Information confidentiality in the post-lockdown world
Until recently, most nations and corporations around the world were living with different threat and risk profiles. This year, we are all dealing with a global pandemic which is having a wide-reaching impact and threatens life as we know it.
In the realm of security, the facets of this threat have become clearer over recent months and especially so as we’ve navigated periods of lockdown.
Here we explore some of these threats, consider whether COVID-19 has simply unveiled them or indeed created them, and examine how this specifically affects the confidentiality of our information.
China & Russia – the dual threat to national security
China’s role in the discovery of COVID-19 will be scrutinised over the months to come, but in the meantime, suspicions and conspiracy theories swell as we tot up the reports of cyberattacks, foreign agents and espionage cases across the globe. The decision by the UK government to follow the US’S decision to remove Huawei’s 5G infrastructure is seen by many as an affirmation that China-UK relations are at a crossroads as we assess China’s influence and interwoven reach into our nation.
At the same time, we’ve also gained affirmation of the threat posed by Russia. The publication of the Russia Report confirmed what we all knew – Russia poses a threat to UK national security – while also exposing the fundamental error in countering the threat: essentially, no one is doing so as they don’t feel it is their responsibility. On a strategic level, the need for a more unified, simplified and internationally connected model of national security management is the key takeaway and we can see how this would benefit when tackling other threats.
Protecting the search for a vaccine
Health terrorism is not new, but it has really come to the fore with the search for a COVID-19 vaccine. Pharmaceutical industry espionage has been well-documented, more so now as the NCSC issues reports of Russian hacking attempts.
The sharing of incident reports and the ensuing ability to leverage a holistic view of the threat will play a big role in being able to identify health terrorism and counter it effectively. It’s interesting, some say disappointing, how the race to a vaccine for the health of the world has fast become one governed by economic market factors and purchasing power. It remains to be seen whether any cohesion will be achieved.
A rush to lockdown
In the corporate environment, the period of lockdown has proven especially challenging to information security. For those organisations who weren’t already set up for remote working or hadn’t prepared a response as part of a business continuity plan, there was a rushed shift to full remote working.
Recent reports have highlighted poor IT practices, and the need to educate home workers, resulting in reams of guidance on safe remote working practices from institutions such as the NCSC and CISA. The lockdown of offices and working environments has also created the perfect opportunity for adversaries to carry out targeted technical attacks, including the installation of eavesdropping devices.
Home office security
An increased level of remote working necessitates the need to review home offices for the level of protection they offer to confidential conversations in the same way as secure office spaces such as boardrooms do. More C-suite and senior executives are working from home than ever before so conversations on highly sensitive topics such as restructures, mergers and the like, have now moved to home offices, plus those working in industries or within roles which require confidentiality by their very nature have had to decamp from their protected working environments.

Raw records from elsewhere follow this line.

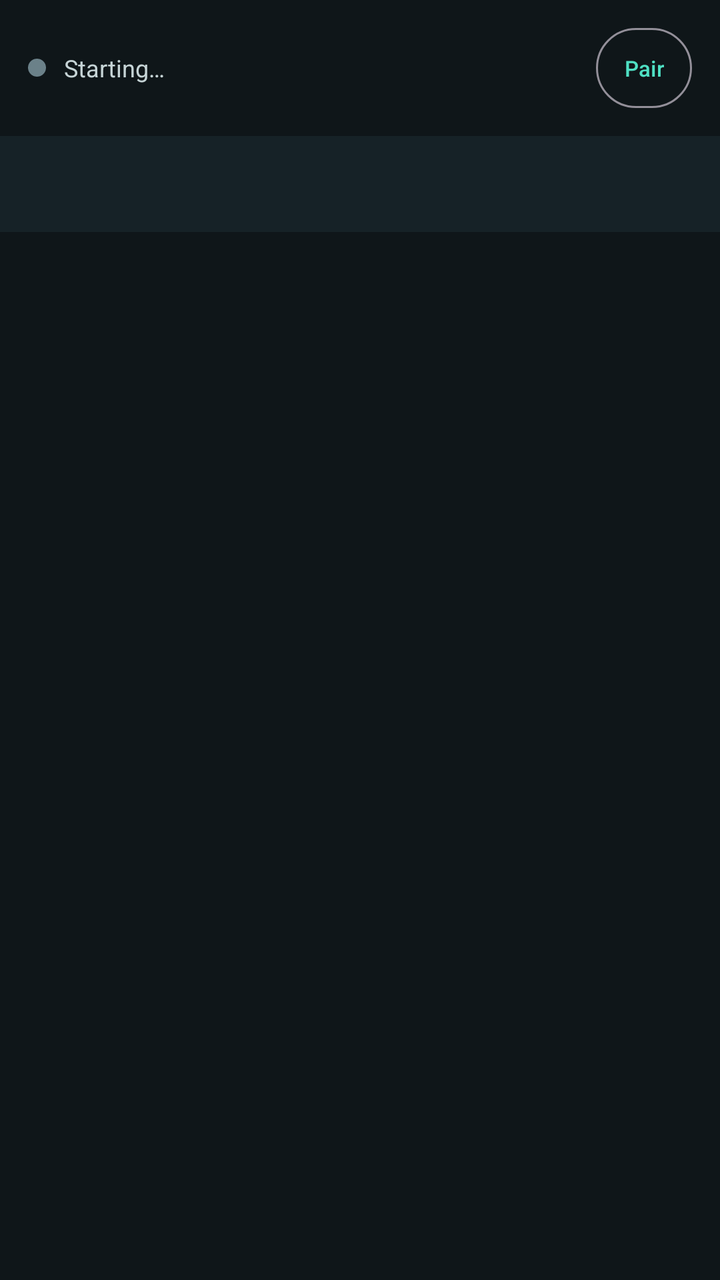
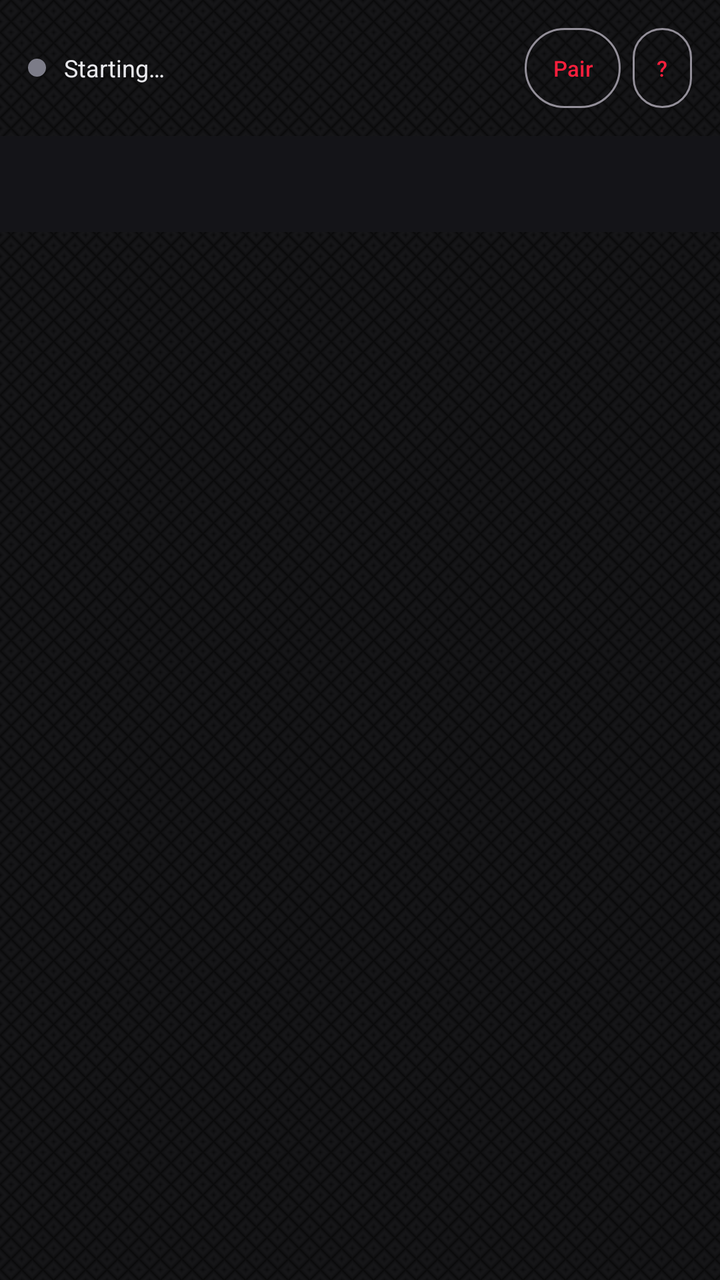

Before-and-after screenshots of an Android layout around one commit, followed by the original layout XML and the change that was made.
<!-- AndroidManifest.xml: application theme Theme.GestureMouse -->
<!-- res/layout/activity_main.xml -->
<?xml version="1.0" encoding="utf-8"?>
<LinearLayout xmlns:android="http://schemas.android.com/apk/res/android"
    xmlns:app="http://schemas.android.com/apk/res-auto"
    android:layout_width="match_parent"
    android:layout_height="match_parent"
    android:orientation="vertical"
    android:background="@color/ink"
    android:fitsSystemWindows="true">

    
    <LinearLayout
        android:layout_width="match_parent"
        android:layout_height="wrap_content"
        android:orientation="horizontal"
        android:gravity="center_vertical"
        android:paddingHorizontal="14dp"
        android:paddingVertical="10dp">

        <View
            android:id="@+id/statusDot"
            android:layout_width="9dp"
            android:layout_height="9dp"
            android:layout_marginEnd="9dp"
            android:background="@drawable/dot" />

        <TextView
            android:id="@+id/statusText"
            android:layout_width="0dp"
            android:layout_height="wrap_content"
            android:layout_weight="1"
            android:text="Starting…"
            android:textSize="12sp"
            android:textColor="@color/paper"
            android:maxLines="2" />

        <com.google.android.material.button.MaterialButton
            android:id="@+id/pairButton"
            style="@style/Widget.Material3.Button.OutlinedButton"
            android:layout_width="wrap_content"
            android:layout_height="wrap_content"
            android:minWidth="0dp"
            android:paddingHorizontal="14dp"
            android:text="Pair"
            android:textSize="11sp" />
    </LinearLayout>

    <com.google.android.material.tabs.TabLayout
        android:id="@+id/tabs"
        android:layout_width="match_parent"
        android:layout_height="wrap_content"
        app:tabGravity="fill"
        app:tabMode="fixed"
        app:tabTextColor="@color/dim"
        app:tabSelectedTextColor="@color/track"
        app:tabIndicatorColor="@color/track"
        android:background="@color/panel" />

    <androidx.viewpager2.widget.ViewPager2
        android:id="@+id/pager"
        android:layout_width="match_parent"
        android:layout_height="0dp"
        android:layout_weight="1" />
</LinearLayout>
<!-- resources referenced by this layout -->
<resources>
  <color name="dim">#FF6B8189</color>
  <color name="ink">#FF0F1619</color>
  <color name="panel">#FF162227</color>
  <color name="paper">#FFC6D4D6</color>
  <color name="track">#FF4FE0C4</color>
  <!-- drawable dot (drawable) -->
  <?xml version="1.0" encoding="utf-8"?>
  <shape xmlns:android="http://schemas.android.com/apk/res/android"
      android:shape="oval">
      <solid android:color="@color/dim" />
  </shape>
  <style name="Theme.GestureMouse" parent="Theme.Material3.Dark.NoActionBar">
          <item name="colorPrimary">@color/track</item>
          <item name="colorOnPrimary">@color/ink</item>
          <item name="colorSecondary">@color/fire</item>
          <item name="android:colorBackground">@color/ink</item>
          <item name="android:statusBarColor">@color/ink</item>
          <item name="android:navigationBarColor">@color/ink</item>
          <item name="android:textColor">@color/paper</item>
          <item name="tabIndicatorColor">@color/track</item>
      </style>
  <color name="fire">#FFFFC24B</color>
</resources>

<!-- the commit's change to res/layout/activity_main.xml (unified diff, before → after) -->
@@ -4,7 +4,7 @@
     android:layout_width="match_parent"
     android:layout_height="match_parent"
     android:orientation="vertical"
-    android:background="@color/ink"
+    android:background="@drawable/carbon_fiber"
     android:fitsSystemWindows="true">
 
     
@@ -42,6 +42,19 @@
             android:paddingHorizontal="14dp"
             android:text="Pair"
             android:textSize="11sp" />
+
+        
+        <com.google.android.material.button.MaterialButton
+            android:id="@+id/helpButton"
+            style="@style/Widget.Material3.Button.OutlinedButton"
+            android:layout_width="wrap_content"
+            android:layout_height="wrap_content"
+            android:layout_marginStart="6dp"
+            android:minWidth="0dp"
+            android:paddingHorizontal="12dp"
+            android:text="?"
+            android:contentDescription="Show the walkthrough"
+            android:textSize="11sp" />
     </LinearLayout>
 
     <com.google.android.material.tabs.TabLayout
<!-- resource entries referenced after the edit -->
@@ -1,10 +1,15 @@
 <!-- resources referenced by this layout -->
 <resources>
-  <color name="dim">#FF6B8189</color>
-  <color name="ink">#FF0F1619</color>
-  <color name="panel">#FF162227</color>
-  <color name="paper">#FFC6D4D6</color>
-  <color name="track">#FF4FE0C4</color>
+  <color name="dim">#FF7C7C88</color>
+  <color name="panel">#FF141418</color>
+  <color name="paper">#FFE8E8EC</color>
+  <color name="track">#FFFF1F3D</color>
+  <!-- drawable carbon_fiber (drawable) -->
+  <?xml version="1.0" encoding="utf-8"?>
+  <bitmap xmlns:android="http://schemas.android.com/apk/res/android"
+      android:src="@drawable/carbon_tile"
+      android:tileMode="repeat"
+      android:dither="true" />
   <!-- drawable dot (drawable) -->
   <?xml version="1.0" encoding="utf-8"?>
   <shape xmlns:android="http://schemas.android.com/apk/res/android"
@@ -13,7 +18,7 @@
   </shape>
   <style name="Theme.GestureMouse" parent="Theme.Material3.Dark.NoActionBar">
           <item name="colorPrimary">@color/track</item>
-          <item name="colorOnPrimary">@color/ink</item>
+          <item name="colorOnPrimary">@color/paper</item>
           <item name="colorSecondary">@color/fire</item>
           <item name="android:colorBackground">@color/ink</item>
           <item name="android:statusBarColor">@color/ink</item>
@@ -21,6 +26,8 @@
           <item name="android:textColor">@color/paper</item>
           <item name="tabIndicatorColor">@color/track</item>
       </style>
-  <color name="fire">#FFFFC24B</color>
+  <!-- drawable carbon_tile: png bitmap (drawable-nodpi, 375 bytes) -->
+  <color name="fire">#FFFFA62B</color>
+  <color name="ink">#FF0A0A0C</color>
 </resources>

There has been an increase in residential survey requests. However, assuring confidentiality is – and always has been – a holistic affair. The detection of electronic eavesdropping threats, which many assume Technical Surveillance Counter-Measures (TSCM) constitutes, is only one element; for true protection, an evaluation of both the physical and cyber vulnerabilities and a strategy and measures to defend against these in the most effective way possible are needed.
Adapting to a new post-COVID-19 world
In order to stay competitive, we must consider how we continue to protect our information and conversational data. In security, we are intrinsically primed to understand and assess the threat to ensure we are prepared for the unpredictable, so arguably we are already well placed to support our organisations and colleagues to combat the threat posed by COVID-19.
With many companies now signalling a move to complete or increased remote working in the long term, there is now the need to consider how best to both maintain a high level of alert by employees and train them on the new threats which emerge. As the timeline of the pandemic has developed, the threat of malicious cyber activity has increased exponentially with attackers exploiting COVID-19 as a means of gaining access to information and financially scamming businesses and individuals.
Arguably then, there is a significant need to support colleagues with security training and security awareness briefings, and the market for effective virtual training and tailored awareness briefings is only set to grow.
As the economy takes a downturn, previous experience of recessions tells us that these times of increased personal and professional stress and uncertainty generate a higher level of insider threat. An incident of social engineering has already hit the headlines recently with the hack at Twitter, and there is no doubt that adversaries will be looking to prey on employees’ vulnerabilities for their own gains.
A combined programme of system and information access review, monitoring and recording, as well as education and timely employee leaver access revocation protocols will help to protect your most valuable assets.
Esoteric Ltd has a series of four content guides available on its website to help organisations to protect their confidential information during COVID-19 and beyond, featuring practical tips and guidance for security professionals.
The guides can be downloaded via https://www.esotericltd.com/register-for-covid-19-security-guides/
Emma Shaw CSyP